“The digital place you love is gone” – Joe Sokohl at EuroIA

I’ve been at EuroIA in Edinburgh, taking notes at a furious pace as usual. Here is what I made of Joe Sokohl’s rather wistful talk about place and loss.

Euroia 2013 logo

“The digital place you love is gone”

“The space belongs to everyone. The place belongs to you” – Bogdan Stanciu

Joe Sokohl used this tweet from Bogdan as one of the central motifs of his talk, illustrating the extent to which our sense of self is tied to place. “Place”, as opposed to a location, is the intersection and amalgamation of time, memory and physical space. It is easy to get sucked into just thinking about geography and maps when we use the word “place”, but it is much more than that.

When something alters that place radically, Joe said “the place you love so much is broken.” He illustrated this point with a series of family photographs through the years that showed one corner of a family home, and as the people aged and fashions changed, the furniture and layout remained the same. Until the last photo. When it had changed, and although it was the same space, it wasn’t the same “place”.

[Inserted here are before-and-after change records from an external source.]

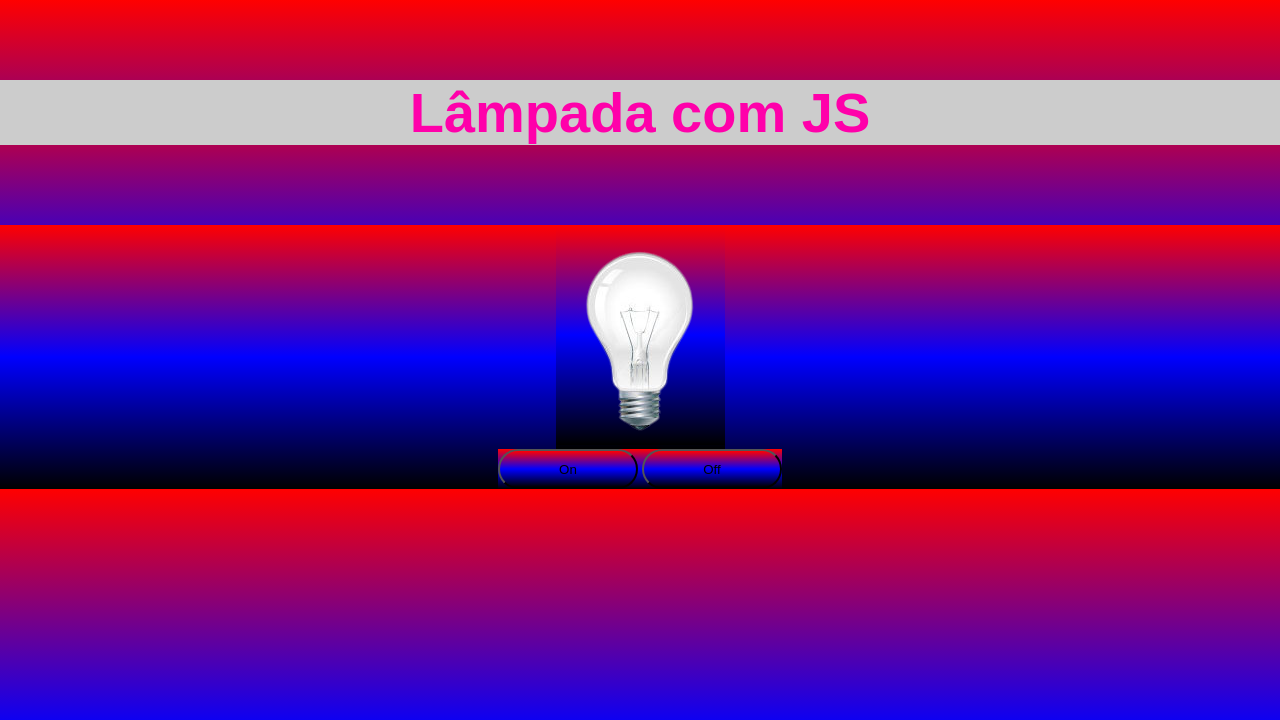
Repository: kahut-gdd/lampadaComJs
Page: index.html
These files come from the project's save history. The page is drawn as it stood at one moment and after a run of saves; the edit follows.
The browser window is 1280 px wide. The pictures show the whole page.

Above is the page before, as saved 2022-06-25 13:04:46.

### index.html
<!DOCTYPE html>
<html lang="pt-br">
<head>
    <meta charset="UTF-8">
    <meta http-equiv="X-UA-Compatible" content="IE=edge">
    <meta name="viewport" content="width=device-width, initial-scale=1.0">
    <title>LampadaComJs</title>
    <style>
        *{
            margin: 0;
            padding: 0;
            background: linear-gradient(red, blue, black);
            align-items: center;
        }
        h1{
            background: #ccc;
            color: rgb(255, 0, 170);
            text-align: center;
            font-size: 3.5rem;
            font-family: sans-serif;
        }
        head, main{
            margin-top: 80px;
            display: flex;
            flex-direction: column;
            align-items: center;
            cursor: pointer;
        }
        button{
            width: 140px;
            height: 40px;
            background-color: rgb(231, 231, 231);
            color: #000;
            cursor: pointer;
            border-radius: 60px;

        }
        #turnOn:hover{
            background: rgb(84, 247, 84);
            color: aliceblue;
            font-size: 1.2rem;
        }
        #turnOff:hover{
            background: rgb(255, 0, 55);
            color: aliceblue;
            font-size: 1.2rem;
        }
    </style>
</head>
<body>
    <header>
        <h1>Lâmpada com JS</h1>
    </header>
    <main>
        <div>
            <img src="./img/desligada.png" alt="Lámpada" id="lamp">
        </div>
        <div>
            <button id="turnOn">On</button>
            <button id="turnOff">Off</button>
        </div>
    </main>


    <script>
        const turnOn = document.getElementById('turnOn');
        const turnOff = document.getElementById('turnOff');
        const lamp = document.getElementById('lamp');

        function isLampBroken(){
            return lamp.src.indexOf('quebrada') > -1;
        }

        function lampOn(){
            if(!isLampBroken()){
            lamp.src = './img/ligada.png';
            }
        }

        function lampOff(){
            if(!isLampBroken()){
            lamp.src = './img/desligada.png';
            }
        }
        function lampBroken(){
            lamp.src = './img/quebrada.png';
        }

        turnOn.addEventListener('click', lampOn);
        turnOff.addEventListener('click', lampOff);
        lamp.addEventListener('mouseover', lampOn);
        lamp.addEventListener('mouseleave', lampOff);
        lamp.addEventListener('dblclick', lampBroken);

    </script>
</body>
</html>

After the next 2 saves:
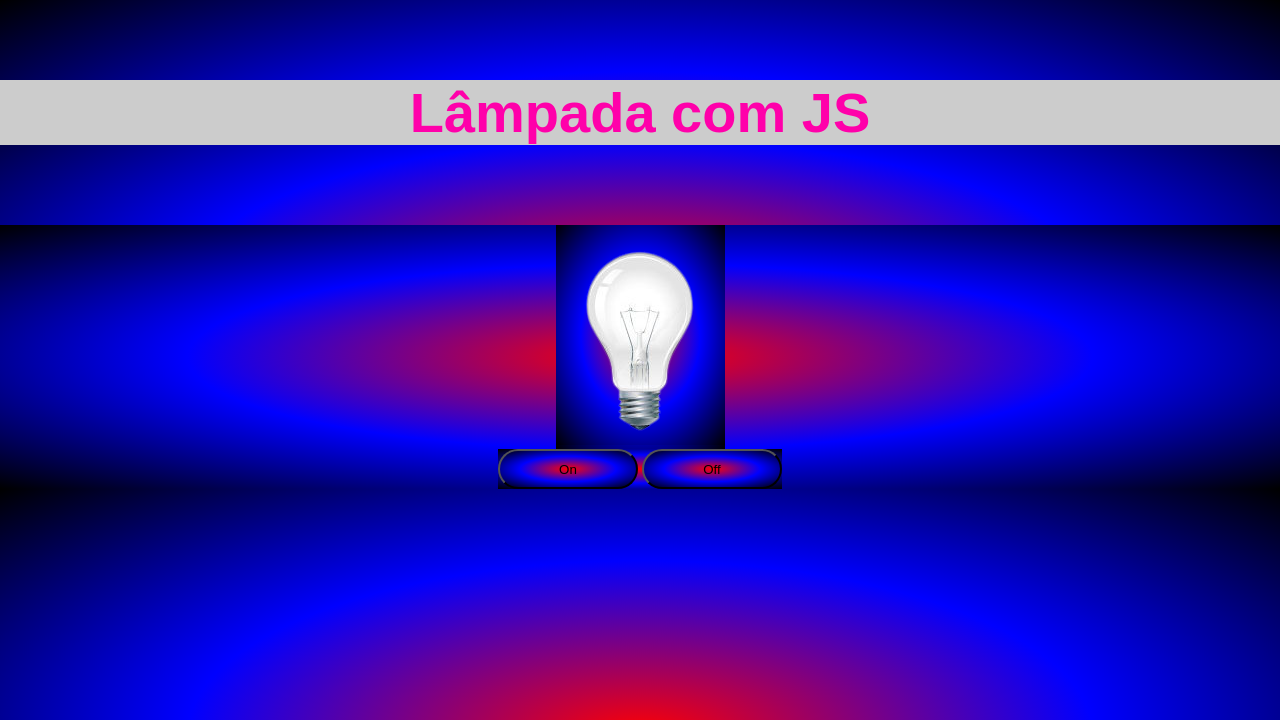
The 2 saves are shown as one change because they came seconds apart.
The last was saved 12 s later.
--- a/index.html
+++ b/index.html
@@ -9,7 +9,7 @@
         *{
             margin: 0;
             padding: 0;
-            background: linear-gradient(red, blue, black);
+            background: radial-gradient(red, blue, black);
             align-items: center;
         }
         h1{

Joe said that we should recognise that this effect also applies to digital products and services. Cognitive maps, he said, once formed, really don’t liked to be disturbed. And to illustrate the point he referenced a viral video of a child crying because he doesn’t like the changes that iOS7 brings. “It’s all different. Make it go away!” the child screams. Joe says that it is a common desire to want things to “go back the way they were.”

He thinks we need to be more mindful of the effects that our design changes have on users. We all scoff at AOL now, and the cheesy screenshots of chunky mid-90s icons and the landfills full of CDs. But Joe reminded us that AOL was so familiar, so much part of the public consciousness, that the movie “You’ve got m@il” took its title from it. Producers in Hollywood were so convinced that phrase would resonate that they made it the calling card of a multi-million dollar venture.

He also showed an old homepage of thefacebook.com, from when it was first rolling out to different universities. There are people in their thirties, Joe said, who will still talk about how exciting it was when their university got added to the list, and suddenly they had a “place” to go to online, and it became their “place”.

Typically, as time has gone on, layer upon layer of complexity has been added to AOL and Facebook. It reminded me of the “Featuritis” curve slide by Carrie Buckingham and Erica Drecker that was doing the rounds on Twitter from another talk. As time passes, users go through an adoption curve of “This is new”, “Yes! I can do this”, “Woah, where did they put that thing?” to something like “Sweet Holy Jeebus I can’t even find out how to do the one simple task I bought this bunch of crap for! What is wrong with you guys? Did you let the work experience kid design it?”

“I’m not saying that we should not redesign anything,” Joe emphasised, “but I’m saying that as designers we need to take these things into account. Keep in mind the idea that you’re renovating, not destroying.”

I think probably out of all of the audience at EuroIA, I was one of the cases where Joe was most preaching to the converted. I’ve been on the receiving end during my career of plenty of personal abuse from people unhappy with design changes I’ve been involved with at the Guardian and BBC, particularly when closing down services or migrating them across technical platforms. Closing the Guardian Talkboards was especially difficult, and if you want a view on just how much digital places can mean to an audience, I suggest you read “Closing Mustardland”, my report on an account by Nigel Smith of the BBC about closing The Archers messageboard earlier this year.